"The erg for us was about getting a good bench mark piece. The main group of guys here at Penn A.C. did a 6k about five weeks ago, but we stayed out that one because we had just gotten back from Bulgaria and we weren't quite getting back into the swing of things yet.
"So, that was my first 6k of the fall. It's good to know where you are at and really just, while still being cautious because it's the first one, pushing the limit. We document all of those tests and we use those for as a base line for different workouts, kind of like a tool so we know how to push ourselves hard enough, and also when to back off a little bit," he said.
"As far as the water, I always really like rowing the Princeton course and we had such beautiful water," he said. "So, it was nice to just lay down some of the strokes that we had been working toward all last year. Getting back in the singles, we all had the Head of the Charles and the Head of the Schuylkill, so it was our last opportunity to put some of those long, lower strokes to the test.
"For me personally, any race like that is an opportunity to test out the kinds of strokes we have been working on," Ansolabehere said. "In Princeton, it's a straight 2K and then a few turns and you're done, so it's easy to feel out changes and get a lot of feedback from it."
Among the open women, of the 30 that competed, Craftsbury's Jenifer Forbes won the erg piece with a 21.24.7, while Michalina Fili won in the single.
Michalina Fili finished first on the water among the Open Women

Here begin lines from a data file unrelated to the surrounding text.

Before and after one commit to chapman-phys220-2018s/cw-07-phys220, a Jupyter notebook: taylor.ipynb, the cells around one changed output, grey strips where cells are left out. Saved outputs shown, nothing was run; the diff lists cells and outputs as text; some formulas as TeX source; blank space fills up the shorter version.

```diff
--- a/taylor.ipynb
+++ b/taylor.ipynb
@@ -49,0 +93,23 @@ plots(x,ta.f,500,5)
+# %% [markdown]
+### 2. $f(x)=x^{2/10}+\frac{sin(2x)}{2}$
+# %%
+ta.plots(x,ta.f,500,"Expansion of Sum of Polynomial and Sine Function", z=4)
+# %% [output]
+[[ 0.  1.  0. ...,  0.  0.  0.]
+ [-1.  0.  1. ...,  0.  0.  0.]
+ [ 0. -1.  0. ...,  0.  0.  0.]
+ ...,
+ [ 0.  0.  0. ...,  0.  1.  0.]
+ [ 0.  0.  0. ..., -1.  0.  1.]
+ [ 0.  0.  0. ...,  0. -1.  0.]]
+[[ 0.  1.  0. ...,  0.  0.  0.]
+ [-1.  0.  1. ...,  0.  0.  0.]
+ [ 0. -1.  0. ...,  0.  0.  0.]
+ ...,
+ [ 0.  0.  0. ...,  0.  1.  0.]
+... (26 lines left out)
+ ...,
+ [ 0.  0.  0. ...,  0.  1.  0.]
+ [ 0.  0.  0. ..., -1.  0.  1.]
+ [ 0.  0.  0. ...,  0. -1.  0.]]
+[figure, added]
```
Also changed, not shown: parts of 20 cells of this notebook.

Among lightweights, the top finisher among men on both days was Peter Schmidt, who rowed to a 25th overall finish in Plovdiv in the light men's double. Schmidt first both Saturday (20:16.1 on the erg) and Sunday on the water.
"I was pleased with my performance this past weekend," Schmidt said. "I took this fall to refocus on my technique in the single, and on the erg, and I think that this weekend is a reflection of that work, and I'm hoping to keep building on that and carry it into winter training and the upcoming spring season."

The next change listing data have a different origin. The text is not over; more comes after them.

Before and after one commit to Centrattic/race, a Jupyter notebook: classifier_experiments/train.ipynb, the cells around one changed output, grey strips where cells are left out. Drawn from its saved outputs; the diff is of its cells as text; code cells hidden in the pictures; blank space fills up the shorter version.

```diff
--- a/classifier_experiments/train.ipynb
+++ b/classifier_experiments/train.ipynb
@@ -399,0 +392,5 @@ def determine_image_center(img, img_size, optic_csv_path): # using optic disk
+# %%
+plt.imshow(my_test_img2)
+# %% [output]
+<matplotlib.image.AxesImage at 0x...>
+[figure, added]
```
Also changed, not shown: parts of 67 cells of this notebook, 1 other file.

For the lightweight women, Michaela Copenhaver won on the water on Sunday, finishing first in 17:56.1 among the nine lightweight women who competed, but 4th on the 6k piece Saturday. While she was happy with the row, she was somewhat disappointed by her performance on the erg.
Still, she is also using the result to dial in on where she can make improvements as she moves off the water and aims for next season.

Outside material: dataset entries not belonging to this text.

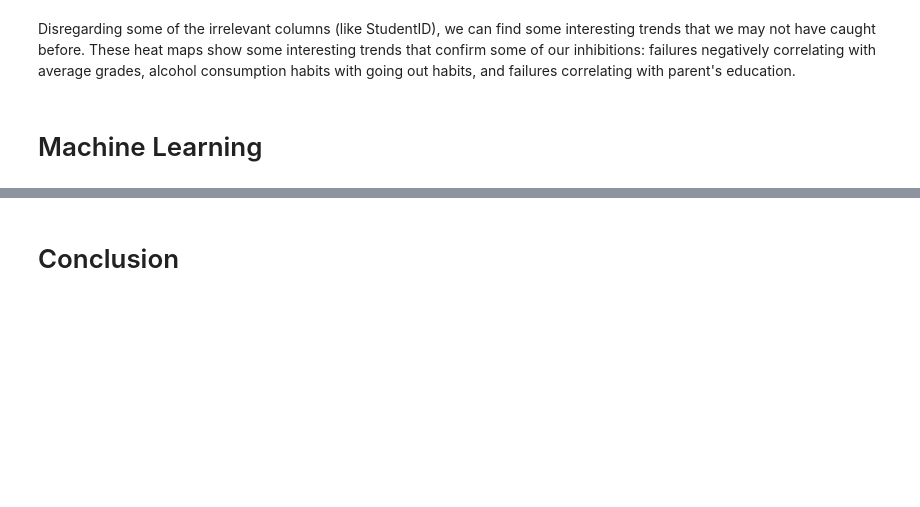
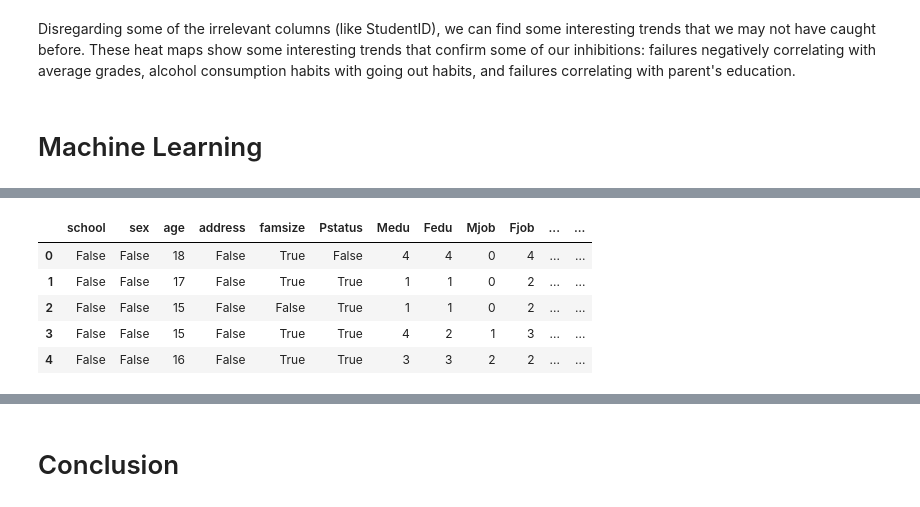
Before and after one commit to mdoxey06/mdoxey06.github.io, a Jupyter notebook: Students_alc (Mike) 2.ipynb, the cells around one changed output, grey strips where cells are left out. Saved outputs shown, nothing was run; the diff lists cells and outputs as text; code cells hidden in the pictures; blank space fills up the shorter version.

```diff
--- a/Students_alc (Mike) 2.ipynb
+++ b/Students_alc (Mike) 2.ipynb
@@ -295,0 +309,3 @@ Disregarding some of the irrelevant columns (like StudentID), we can find some i
+# %%
+stud_alc = pd.read_csv('student_alc.csv')
+stud_alc['Pass'] = pd.Series('', index=stud_alc.index)
@@ -295,0 +314,85 @@ Disregarding some of the irrelevant columns (like StudentID), we can find some i
+# %%
+job = {'at_home':0, 'health':1, 'other':2, 'services':3, 'teacher':4}
+reason = {'course':0, 'home':1, 'other':2, 'reputation':3}
+guardian = {'father':0, 'mother':1, 'other':2}
+for index, row in stud_alc.iterrows():
+    if row["school"] == "GP":
+        stud_alc.set_value(index,'school',False)
+    else:
+        stud_alc.set_value(index,'school',True)
+    if row["sex"] == "F":
+        stud_alc.set_value(index,'sex',False)
+    else:
+        stud_alc.set_value(index,'sex',True)
+    if row["address"] == "U":
+        stud_alc.set_value(index,'address',False)
+    else:
+        stud_alc.set_value(index,'address',True)
+    if row["famsize"] == "GT3":
+        stud_alc.set_value(index,'famsize',True)
+    else:
+        stud_alc.set_value(index,'famsize',False)
+    if row["Pstatus"] == "A":
+        stud_alc.set_value(index,'Pstatus',False)
+    else:
+        stud_alc.set_value(index,'Pstatus',True)
+
+    stud_alc.set_value(index,'Mjob',job[row["Mjob"]])
+    stud_alc.set_value(index,'Fjob',job[row["Fjob"]])
+    stud_alc.set_value(index,'reason',reason[row["reason"]])
+    stud_alc.set_value(index,'guardian',guardian[row["guardian"]])
+
+    # categorizing schoolsup
+    if row["schoolsup"] == "yes":
+        stud_alc.set_value(index,'schoolsup',True)
+    else:
+        stud_alc.set_value(index,'schoolsup',False)
+    # categorizing internet
+    if row["famsup"] == "yes":
+        stud_alc.set_value(index,'famsup',True)
+    else:
+        stud_alc.set_value(index,'famsup',False)
+    # categorizing paid
+    if row["paid"] == "yes":
+        stud_alc.set_value(index,'paid',True)
+    else:
+        stud_alc.set_value(index,'paid',False)
+    # categorizing activities
+    if row["activities"] == "yes":
+        stud_alc.set_value(index,'activities',True)
+    else:
+        stud_alc.set_value(index,'activities',False)
+    # categorizing nursery
+    if row["nursery"] == "yes":
+        stud_alc.set_value(index,'nursery',True)
+    else:
+        stud_alc.set_value(index,'nursery',False)
+    # categorizing higher
+    if row["higher"] == "yes":
+        stud_alc.set_value(index,'higher',True)
+    else:
+        stud_alc.set_value(index,'higher',False)
+    # categorizing romantic
+    if row["romantic"] == "yes":
+        stud_alc.set_value(index,'romantic',True)
+    else:
+        stud_alc.set_value(index,'romantic',False)
+    # categorizing internet
+    if row["internet"] == "yes":
+        stud_alc.set_value(index,'internet',True)
+    else:
+        stud_alc.set_value(index,'internet',False)
+    # categorizing G3
+    if row["G3"] >= 14:
+        stud_alc.set_value(index,'Pass',True)
+    else:
+        stud_alc.set_value(index,'Pass',False)
+
+stud_alc.head()
+# %% [output]
+|  | school | sex | age | address | famsize | Pstatus | Medu | Fedu | Mjob | Fjob | ... | ... |
+| 0 | False | False | 18 | False | True | False | 4 | 4 | 0 | 4 | ... | ... |
+| 1 | False | False | 17 | False | True | True | 1 | 1 | 0 | 2 | ... | ... |
+| 2 | False | False | 15 | False | False | True | 1 | 1 | 0 | 2 | ... | ... |
+| 3 | False | False | 15 | False | True | True | 4 | 2 | 1 | 3 | ... | ... |
+| 4 | False | False | 16 | False | True | True | 3 | 3 | 2 | 2 | ... | ... |
```
Also changed, not shown: parts of 27 cells of this notebook, 4 other files.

"It's the last race of the fall season, so now we sort of step back and make plans for what comes next and figuring things out," said Copenhaver, who stroked the women's light quad to a fourth-place finish at the World Championships this summer, and hopes to race at 2019 worlds in the light women's double or quad.
"We're still waiting to see what the final selection procedures are going to be, and that will be a big piece of it, but winter training starts now."
About her weekend, Copenhaver said she was mixed feelings. "The first thing I wanted to do was have a really good 6k on the erg, which I didn't have, at all. I don’t think I came in with the fitness I wanted and I also think I came in tired after a good week of training. It was kind of a poor showing for me.
"On the water, I was hoping to demonstrate that I could outperform my erg score, and that I think I did accomplish. I caught some people that were pretty far ahead of me on the erg. I would have been really happy with the weekend if I had done better on the erg.
"On the water, that was one of my best showings. But definitely the 6k was disappointing. For me, mostly it was a chance to get out and go head-to-head with some of the other lightweight women in the country. I train by myself, so having other people to go head-to-head with is really, really fun."
Copenhaver said that, overall, the weekend gives her a way to look ahead at the winter training. "My goal is, first of all, to get my 6k a lot faster. That's kind of the focus for the winter season, which is a good focus to have, and then be ready to come out and go for the spring speed order in the single, and then the selection for the double."